Enough about Modern, as I’ve mentioned, Travis has an awesome article lined up tomorrow on Modern finance, be sure to check it out.
Undervalued Cards in a New Format
I’ve written a primer on Tiny Leaders a few weeks back. Since then there has been some movements in the finances of a few cards which could have been driven by Tiny Leaders demand.
When I wrote about them two weeks ago, foil copies Varolz, the Scar-Striped were just going for $3.50 and foil Ezuri, Renegade Leader were $5. 78. Today foil Varolzs are going for $9 and Ezuri foils skyrocketed to nearly $20.
I hesitate to call Tiny Leaders demand a market force to be reckoned yet, based on just two popular Tiny Leaders commander who saw their foil prices shoot up. Market correction could be a factor here: Ezuri foils were from a set released nearly five years ago and Varolz, while cheap, is one of best Golgari leader and he also fits into Abzan builds, one of the most powerful color combination in the format.
A good way to buy into a format on the cheap is to predict which cards are likely to become staples and buy into them when they are still cheap.
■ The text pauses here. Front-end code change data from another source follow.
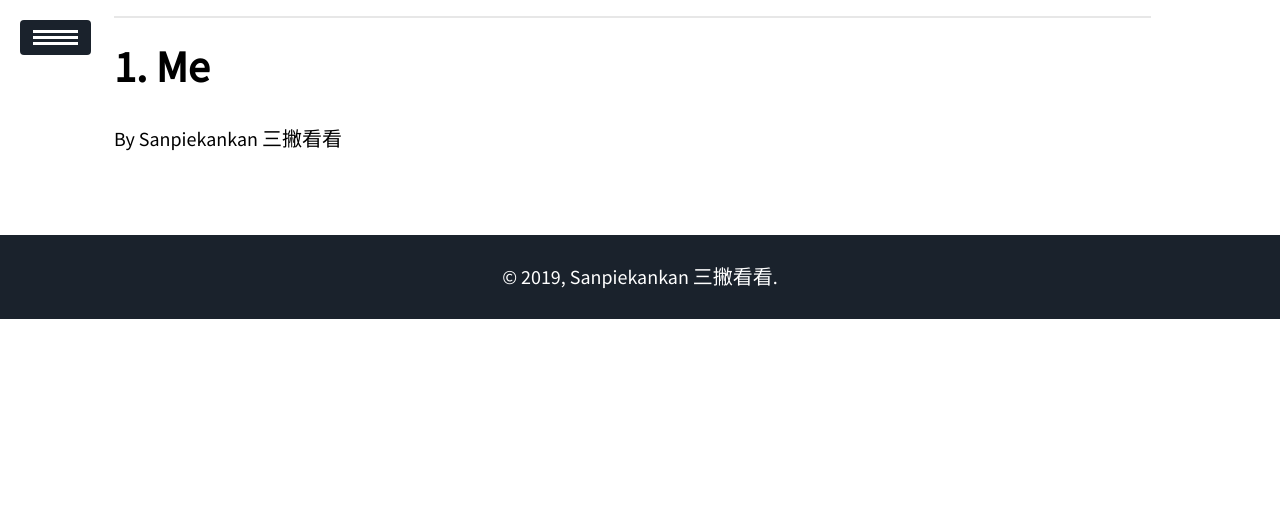
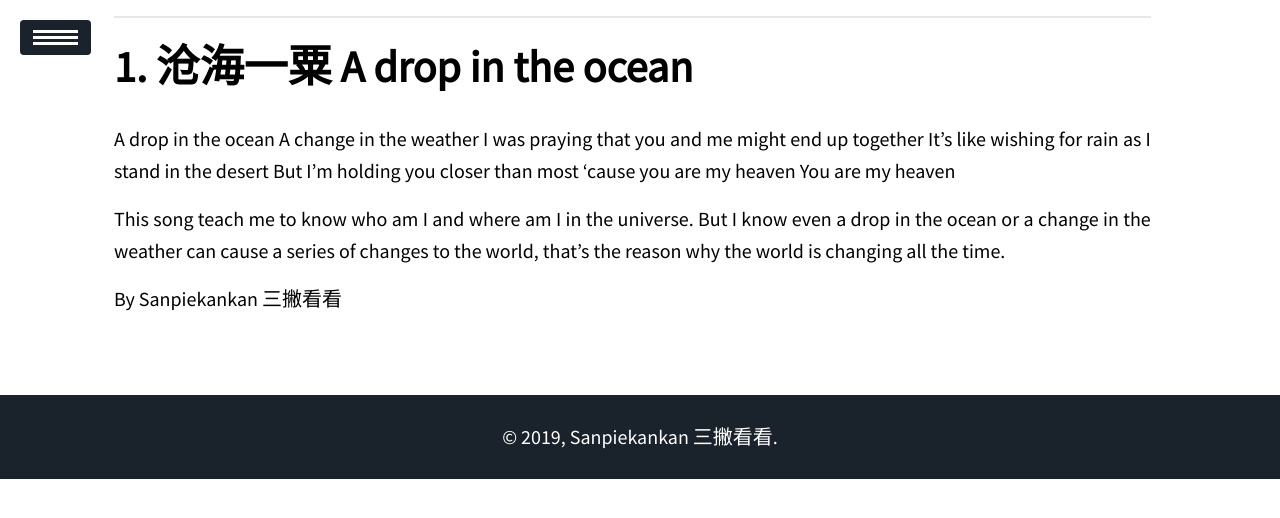
Before and after one commit to sanpiekankan/sanpiekankan.github.io, a Jekyll site: the page built from about/index.md, in a window 1280 px wide. Shown: the top 518 px of the page. Built offline with Jekyll 4.4.1, drawn with Linux system fonts in a browser that asks for light colours; nearby versions of some CDN libraries.

Commit message:
edit about 沧海一粟

```diff
--- a/about/index.md
+++ b/about/index.md
@@ -1,13 +1,25 @@
 ---
 title: About
 layout: info
-Edit: 2018-11-14
+Edit: 2019-01-31
 toc: false
 commentable: false
 protected: true
 mathjax: true
 ---
 
-# Me
+# 沧海一粟 A drop in the ocean
+
+A drop in the ocean
+A change in the weather
+I was praying that you and me might end up together
+It's like wishing for rain as I stand in the desert
+But I'm holding you closer than most 'cause you are my heaven
+You are my heaven
+
+This song teach me to know who am I and where am I in the universe.
+But I know even a drop in the ocean or a change in the weather can cause
+a series of changes to the world, that's the reason why the world is changing
+all the time.
 
 By Sanpiekankan 三撇看看
```
Also changed, not shown: about/Moon.png (deleted), 1 other file.
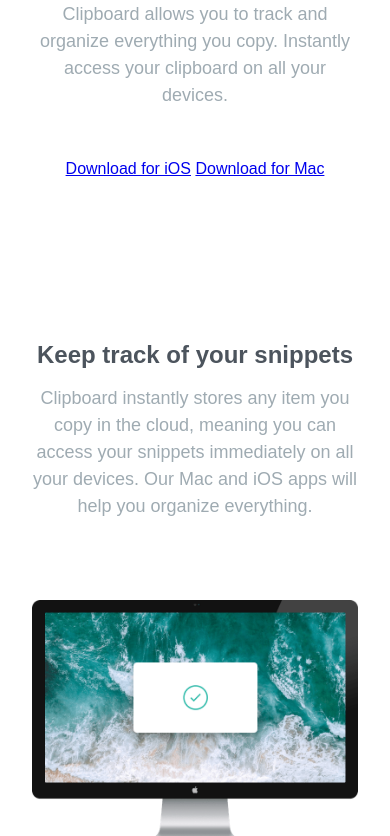
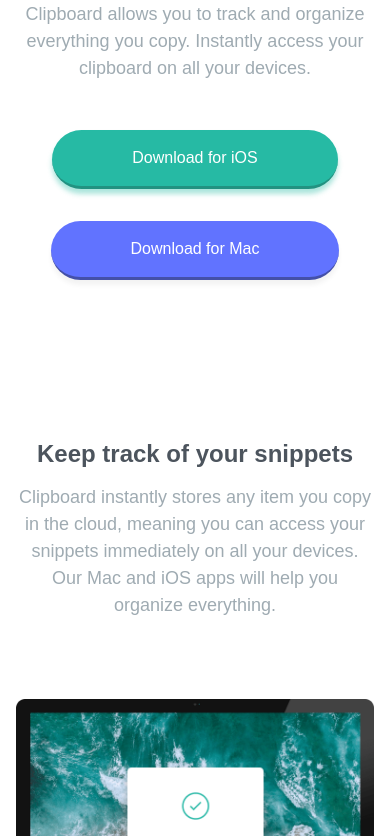
Before and after one commit to ralphvirtucio/clipboard-landing, a plain HTML site: page index.html in a window 390 px wide. Shown: the part 409-1245 px from the top of the page. Drawn offline with Linux system fonts and the light colour scheme; a web font is replaced by a local one.

Commit message:
Implemented mobile design

```diff
--- a/index.html
+++ b/index.html
@@ -44,8 +44,8 @@
           </p>
         </div>
         <div class="cta">
-          <a href="#">Download for iOS</a>
-          <a href="#">Download for Mac</a>
+          <a href="#" class="btn btn--ios">Download for iOS</a>
+          <a href="#" class="btn btn--mac">Download for Mac</a>
         </div>
       </section>
 
@@ -151,8 +151,8 @@
           </p>
         </div>
         <div class="cta">
-          <a href="#">Download for iOS</a>
-          <a href="#">Download for Mac</a>
+          <a href="#" class="btn btn--ios">Download for iOS</a>
+          <a href="#" class="btn btn--mac">Download for Mac</a>
         </div>
       </section>
     </main>
--- /dev/null
+++ b/scss/components/_buttons.scss
@@ -0,0 +1,24 @@
+.btn {
+  border-radius: 100px;
+  padding-inline: 5rem;
+  padding-block: 1rem;
+  box-shadow: 0 5px 5px rgba(0, 0, 0, 0.05);
+  cursor: pointer;
+
+  &:link,
+  &:visited {
+    text-decoration: none;
+    color: #fff;
+  }
+
+  &--ios {
+    background-color: var(--primary-color-1);
+    border-bottom: 3px solid rgb(34, 146, 129);
+    box-shadow: 0 5px 5px rgba(38, 186, 164, 0.38);
+  }
+
+  &--mac {
+    background-color: var(--primary-color-2);
+    border-bottom: 3px solid rgb(68, 80, 168);
+  }
+}
--- a/scss/layout/_header.scss
+++ b/scss/layout/_header.scss
@@ -2,10 +2,9 @@
   display: flex;
   align-items: center;
   justify-content: center;
-  background-image: url('../images/bg-header-mobile.png');
+  // background-image: url('../images/bg-header-mobile.png');
   background-repeat: no-repeat;
   background-size: cover;
-  background-position: center;
   padding-block-start: 7rem;
   padding-block-end: 5rem;
   &__logo {
--- a/scss/layout/_section.scss
+++ b/scss/layout/_section.scss
@@ -84,3 +84,11 @@
   gap: 5rem;
   margin-block-end: 10rem;
 }
+
+.cta {
+  display: flex;
+  flex-direction: column;
+  justify-content: center;
+  align-items: center;
+  gap: 2rem;
+}
--- a/scss/pages/_home.scss
+++ b/scss/pages/_home.scss
@@ -15,6 +15,6 @@ body {
 }
 
 main {
-  padding-inline: 2rem;
+  padding-inline: 1rem;
   margin-block-end: 10rem;
 }
--- a/scss/style.scss
+++ b/scss/style.scss
@@ -4,6 +4,7 @@
 @use './pages/home';
 
 @use './components/site-map';
+@use './components/buttons';
 
 @use './layout/header';
 @use './layout/section';
```
Also changed, not shown: css/style.css, 1 other file.
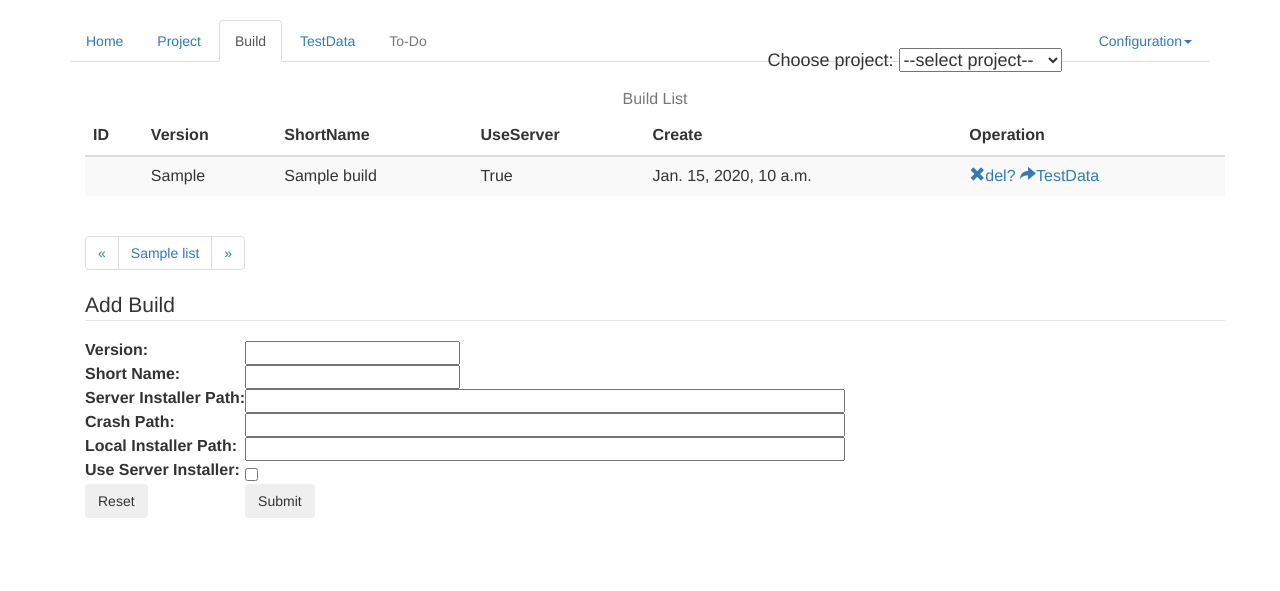
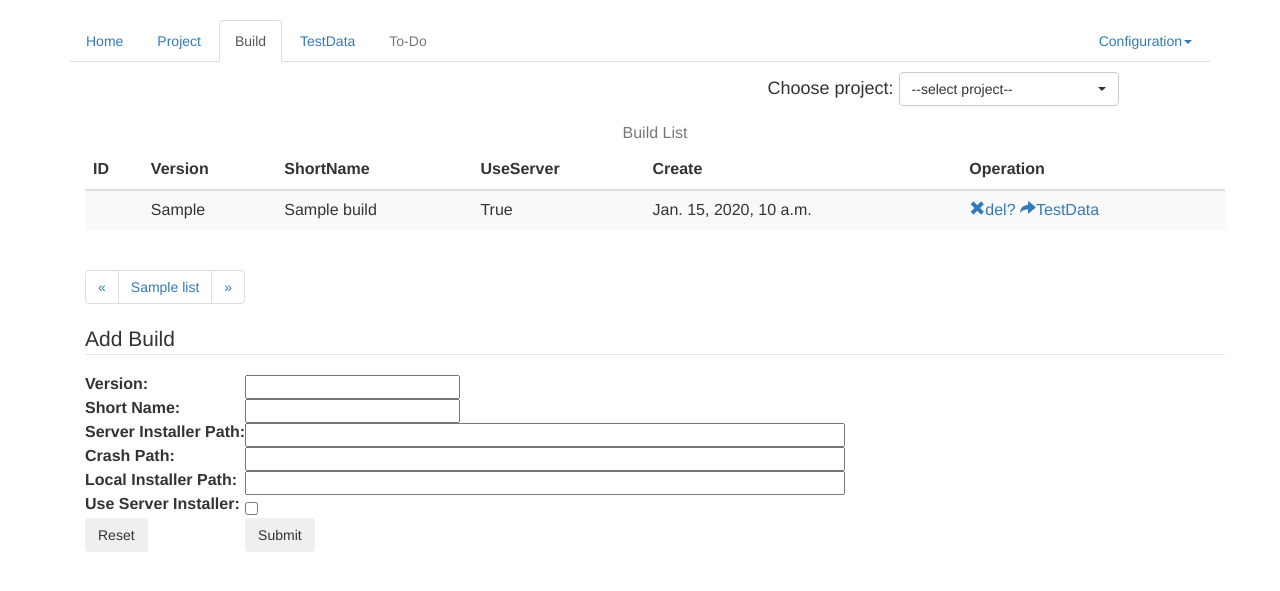
Before and after one commit to brucepei/snsbigdata, a Django app: template tbd/templates/tbd/build.html in a window 1280 px wide. Shown: the top 591 px of the page. Run offline with Django 3.2, Linux system fonts and the light colour scheme; tables that the repository leaves empty hold one stand-in row (values such as "Sample post"); the template is opened without the code that fills it: values that come from a table or form of the project are taken from there, most other values are stand-ins (such as "Sample title", 1, 10 or a date in 2020); some libraries are stand-ins or nearby versions.

Commit message:
adjust UI to adpat the new select plugin

```diff
--- a/tbd/static/tbd/css/user_style.css
+++ b/tbd/static/tbd/css/user_style.css
@@ -1,14 +1,4 @@
 @media (min-width: 768px ) {
-    .row {
-        position: relative;
-    }
-
-    .row-bottom {
-        position: absolute;
-        bottom: 0;
-        right: 0;
-    }
-
     .striped {
         background-color: #f9f9f9;
     }
--- a/tbd/static/tbd/js/user_js.js
+++ b/tbd/static/tbd/js/user_js.js
@@ -64,6 +64,7 @@ $("select[name='td_project_name']").change( function() {
             for(var i=0; i < builds.length; i++) {
                 $td_build_version_sel.append("<option value='"+builds[i]+"'>" + (i + 1) + '. ' +builds[i]+"</option>");
             }
+            $td_build_version_sel.selectpicker('refresh');
         });
     } else {
         $td_build_version_sel.empty();
--- a/tbd/templates/tbd/build.html
+++ b/tbd/templates/tbd/build.html
@@ -20,9 +20,9 @@
                           </h1>
                         </p>
                     </div>
-                    <div class="col-md-5 row-bottom">
+                    <div class="col-md-5">
                         <h4>Choose project:
-                            <select name="project_name">
+                            <select name="project_name" class="selectpicker">
                                 <option>--select project--</option>
                                 {% for prj in projects %}
                                     <option value="{{prj.name}}"{% if project and prj == project %} selected="selected"{% endif %}>{{forloop.counter}}. {{prj.name}}</option>
--- a/tbd/templates/tbd/testdata.html
+++ b/tbd/templates/tbd/testdata.html
@@ -24,7 +24,7 @@
                           </h1>
                         </p>
                     </div>
-                    <div class="col-md-5 row-bottom">
+                    <div class="col-md-5">
                         <h4>Choose project:
                             <select name="td_project_name" class="selectpicker">
                                 <option>--select project--</option>
```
I am going to embark on a Tiny Leaders series exploring undervalued cards, and today we shall begin with with undervalued white Tiny Leaders cards.
The boat has sailed for this one but it might be relevant for the first undervalued card I would be discussing. Foil copies of Leonin Shikari were going for $10 last month but doubled up early this month, while non-foil copies only moved from $5 to $7.
The spike is almost solely due to demand from Commander or Tiny Leaders. Besides the fact that the foil spiked by a larger margin than the non-foil, I have yet to see a Modern or Legacy deck running Leonin Shikari (and I suspect we are unlikely to see one) Leonin Shikari fits well in Nahiri, the Lithomancer Commander and the following leader:
Kemba, Kha Regent may not be a tier one deck (yet), but she is a popular leader, as far as the Tiny Leaders subreddit and Facebook group goes. I am not bullish on her normal copies as she was reprinted in Commander 2014, but Kemba’s single foil printing looks sweet at $4.61.
While foil Kemba would struggle to hit the heights Ezuri hit (Ezuri at $20 also seems like a bubble), she has a lot of room to grow at sub-$5. I would not be surprised to see her foils hit $10. As with all Scars of Mirrodin cards, Kemba is at risk of being reprinted in Modern Masters 2015. However, Modern Masters 2015 would have to feature an equipment theme for her to be included, something which I think is unlikely.
As mentioned, Kemba was just reprinted in Commander 2014. Unless Wizards thinks she is destined to be the next big thing in Modern, I would imagine the chances of her seeing reprint is relatively thin in the short-term.
That is all for today. Please accept my apologies for the shorter than usual article; things have been a little hectic over the past week. I have something nice in the pipeline for next Tuesday to make up to you readers.